::: Provided entries :::
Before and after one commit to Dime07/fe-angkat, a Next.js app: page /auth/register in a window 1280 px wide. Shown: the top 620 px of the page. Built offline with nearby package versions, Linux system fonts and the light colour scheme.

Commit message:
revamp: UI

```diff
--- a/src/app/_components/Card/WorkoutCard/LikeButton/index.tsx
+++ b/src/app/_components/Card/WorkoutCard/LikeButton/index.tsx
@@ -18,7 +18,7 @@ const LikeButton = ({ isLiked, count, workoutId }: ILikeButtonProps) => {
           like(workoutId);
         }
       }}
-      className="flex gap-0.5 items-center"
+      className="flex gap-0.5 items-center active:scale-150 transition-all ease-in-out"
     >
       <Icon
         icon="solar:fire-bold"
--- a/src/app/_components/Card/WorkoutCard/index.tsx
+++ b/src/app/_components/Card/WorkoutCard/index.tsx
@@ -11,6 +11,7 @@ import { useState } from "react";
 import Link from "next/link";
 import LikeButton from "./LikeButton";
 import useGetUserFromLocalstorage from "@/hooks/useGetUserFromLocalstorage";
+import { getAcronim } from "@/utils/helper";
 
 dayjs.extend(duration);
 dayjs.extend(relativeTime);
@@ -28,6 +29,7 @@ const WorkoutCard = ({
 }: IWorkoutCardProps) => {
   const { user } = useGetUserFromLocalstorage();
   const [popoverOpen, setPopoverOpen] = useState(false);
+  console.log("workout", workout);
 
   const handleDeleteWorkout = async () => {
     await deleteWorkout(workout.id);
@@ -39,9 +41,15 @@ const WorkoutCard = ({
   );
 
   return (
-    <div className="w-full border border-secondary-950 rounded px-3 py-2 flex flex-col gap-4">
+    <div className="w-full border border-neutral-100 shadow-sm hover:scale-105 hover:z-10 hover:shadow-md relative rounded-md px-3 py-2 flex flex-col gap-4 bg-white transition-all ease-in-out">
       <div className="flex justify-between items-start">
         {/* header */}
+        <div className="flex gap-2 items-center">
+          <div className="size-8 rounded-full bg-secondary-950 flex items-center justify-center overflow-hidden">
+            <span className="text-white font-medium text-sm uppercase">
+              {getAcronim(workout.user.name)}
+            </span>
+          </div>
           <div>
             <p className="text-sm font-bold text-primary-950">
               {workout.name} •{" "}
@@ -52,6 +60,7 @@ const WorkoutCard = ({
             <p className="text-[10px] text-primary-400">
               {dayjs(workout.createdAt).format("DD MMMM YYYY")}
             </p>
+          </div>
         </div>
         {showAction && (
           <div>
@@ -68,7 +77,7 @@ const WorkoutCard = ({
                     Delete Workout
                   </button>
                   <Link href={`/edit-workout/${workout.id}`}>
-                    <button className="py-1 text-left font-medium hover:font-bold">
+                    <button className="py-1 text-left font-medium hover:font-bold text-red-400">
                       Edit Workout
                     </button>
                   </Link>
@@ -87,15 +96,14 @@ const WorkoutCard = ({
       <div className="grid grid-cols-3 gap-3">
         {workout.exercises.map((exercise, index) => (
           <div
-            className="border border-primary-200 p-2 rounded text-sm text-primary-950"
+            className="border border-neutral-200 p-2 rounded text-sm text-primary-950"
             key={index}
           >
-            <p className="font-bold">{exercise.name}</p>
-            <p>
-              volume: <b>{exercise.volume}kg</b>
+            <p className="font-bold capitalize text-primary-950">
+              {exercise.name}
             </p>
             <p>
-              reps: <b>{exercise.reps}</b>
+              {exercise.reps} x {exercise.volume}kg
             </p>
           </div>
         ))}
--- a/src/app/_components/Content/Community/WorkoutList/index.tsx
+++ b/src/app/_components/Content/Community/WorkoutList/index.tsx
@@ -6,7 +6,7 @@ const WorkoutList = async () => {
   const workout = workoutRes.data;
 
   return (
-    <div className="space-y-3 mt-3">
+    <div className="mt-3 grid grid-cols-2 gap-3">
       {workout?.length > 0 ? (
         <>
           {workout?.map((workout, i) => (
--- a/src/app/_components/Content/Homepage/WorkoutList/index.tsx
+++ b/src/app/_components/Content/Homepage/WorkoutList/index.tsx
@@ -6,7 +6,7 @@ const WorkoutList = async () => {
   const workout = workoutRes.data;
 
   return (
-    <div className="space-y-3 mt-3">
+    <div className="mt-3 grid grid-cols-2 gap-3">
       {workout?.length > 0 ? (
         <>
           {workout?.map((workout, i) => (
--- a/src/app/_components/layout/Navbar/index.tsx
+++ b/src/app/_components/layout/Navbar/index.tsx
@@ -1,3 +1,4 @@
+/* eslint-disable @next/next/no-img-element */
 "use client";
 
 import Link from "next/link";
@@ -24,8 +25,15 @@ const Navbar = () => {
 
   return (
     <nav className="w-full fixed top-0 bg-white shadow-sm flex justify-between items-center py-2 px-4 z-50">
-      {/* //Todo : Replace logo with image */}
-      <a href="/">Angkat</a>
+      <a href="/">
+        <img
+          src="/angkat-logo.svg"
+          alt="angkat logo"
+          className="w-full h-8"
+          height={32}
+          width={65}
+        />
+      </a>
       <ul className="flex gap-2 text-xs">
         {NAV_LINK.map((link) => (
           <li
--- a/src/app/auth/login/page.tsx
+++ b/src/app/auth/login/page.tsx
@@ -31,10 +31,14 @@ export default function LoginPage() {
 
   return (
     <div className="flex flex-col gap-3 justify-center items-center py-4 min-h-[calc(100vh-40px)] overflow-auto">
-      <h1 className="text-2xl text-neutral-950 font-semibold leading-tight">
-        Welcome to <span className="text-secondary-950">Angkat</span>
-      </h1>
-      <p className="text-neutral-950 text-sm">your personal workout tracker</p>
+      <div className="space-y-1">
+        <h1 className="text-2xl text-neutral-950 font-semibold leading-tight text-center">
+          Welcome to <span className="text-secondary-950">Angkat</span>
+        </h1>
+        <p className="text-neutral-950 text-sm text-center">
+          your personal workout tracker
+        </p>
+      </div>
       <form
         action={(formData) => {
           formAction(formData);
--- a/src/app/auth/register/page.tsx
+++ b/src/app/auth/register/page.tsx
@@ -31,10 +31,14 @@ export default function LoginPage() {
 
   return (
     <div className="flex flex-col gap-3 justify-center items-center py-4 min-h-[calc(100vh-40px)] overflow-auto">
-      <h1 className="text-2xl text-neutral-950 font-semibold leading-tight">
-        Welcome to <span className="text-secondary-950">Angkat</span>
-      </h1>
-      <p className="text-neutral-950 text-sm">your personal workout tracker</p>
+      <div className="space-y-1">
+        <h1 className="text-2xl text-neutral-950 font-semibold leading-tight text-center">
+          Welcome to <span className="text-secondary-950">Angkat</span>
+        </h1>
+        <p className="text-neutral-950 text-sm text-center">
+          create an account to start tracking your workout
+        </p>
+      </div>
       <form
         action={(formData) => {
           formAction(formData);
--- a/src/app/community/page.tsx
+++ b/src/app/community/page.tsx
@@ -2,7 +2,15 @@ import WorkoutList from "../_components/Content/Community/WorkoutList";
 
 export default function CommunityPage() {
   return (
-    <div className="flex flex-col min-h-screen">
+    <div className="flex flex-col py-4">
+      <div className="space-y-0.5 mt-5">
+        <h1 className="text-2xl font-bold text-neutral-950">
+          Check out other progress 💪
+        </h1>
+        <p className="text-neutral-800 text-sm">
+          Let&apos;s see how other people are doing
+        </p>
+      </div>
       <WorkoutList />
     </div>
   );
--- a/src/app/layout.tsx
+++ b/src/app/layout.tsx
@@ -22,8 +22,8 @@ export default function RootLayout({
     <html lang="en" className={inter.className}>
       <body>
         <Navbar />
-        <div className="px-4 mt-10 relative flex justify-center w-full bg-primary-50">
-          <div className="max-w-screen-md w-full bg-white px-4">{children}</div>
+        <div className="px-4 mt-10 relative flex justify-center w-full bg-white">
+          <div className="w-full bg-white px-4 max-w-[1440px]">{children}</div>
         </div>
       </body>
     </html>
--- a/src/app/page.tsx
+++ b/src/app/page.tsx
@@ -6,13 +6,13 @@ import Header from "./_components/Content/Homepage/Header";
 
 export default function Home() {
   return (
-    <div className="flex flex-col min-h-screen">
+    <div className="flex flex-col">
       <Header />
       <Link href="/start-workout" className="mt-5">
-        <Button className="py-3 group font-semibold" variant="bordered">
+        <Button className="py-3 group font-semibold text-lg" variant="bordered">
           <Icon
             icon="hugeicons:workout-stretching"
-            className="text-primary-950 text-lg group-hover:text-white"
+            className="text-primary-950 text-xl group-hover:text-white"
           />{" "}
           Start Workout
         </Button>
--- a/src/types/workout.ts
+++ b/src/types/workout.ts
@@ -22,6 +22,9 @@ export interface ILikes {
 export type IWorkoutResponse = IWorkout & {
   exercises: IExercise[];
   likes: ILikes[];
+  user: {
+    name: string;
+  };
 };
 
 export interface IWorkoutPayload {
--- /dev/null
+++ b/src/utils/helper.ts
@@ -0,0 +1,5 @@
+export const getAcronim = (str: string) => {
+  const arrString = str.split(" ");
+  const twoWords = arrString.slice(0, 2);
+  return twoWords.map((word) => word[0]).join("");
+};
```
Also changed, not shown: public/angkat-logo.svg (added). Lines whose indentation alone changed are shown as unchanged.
:::
◆ **Task to carry out**
Your answer should be the lines above that contain the word "LikeButton", copied out.

◆ **Response area**
--- a/src/app/_components/Card/WorkoutCard/LikeButton/index.tsx
+++ b/src/app/_components/Card/WorkoutCard/LikeButton/index.tsx
@@ -18,7 +18,7 @@ const LikeButton = ({ isLiked, count, workoutId }: ILikeButtonProps) => {
 import LikeButton from "./LikeButton";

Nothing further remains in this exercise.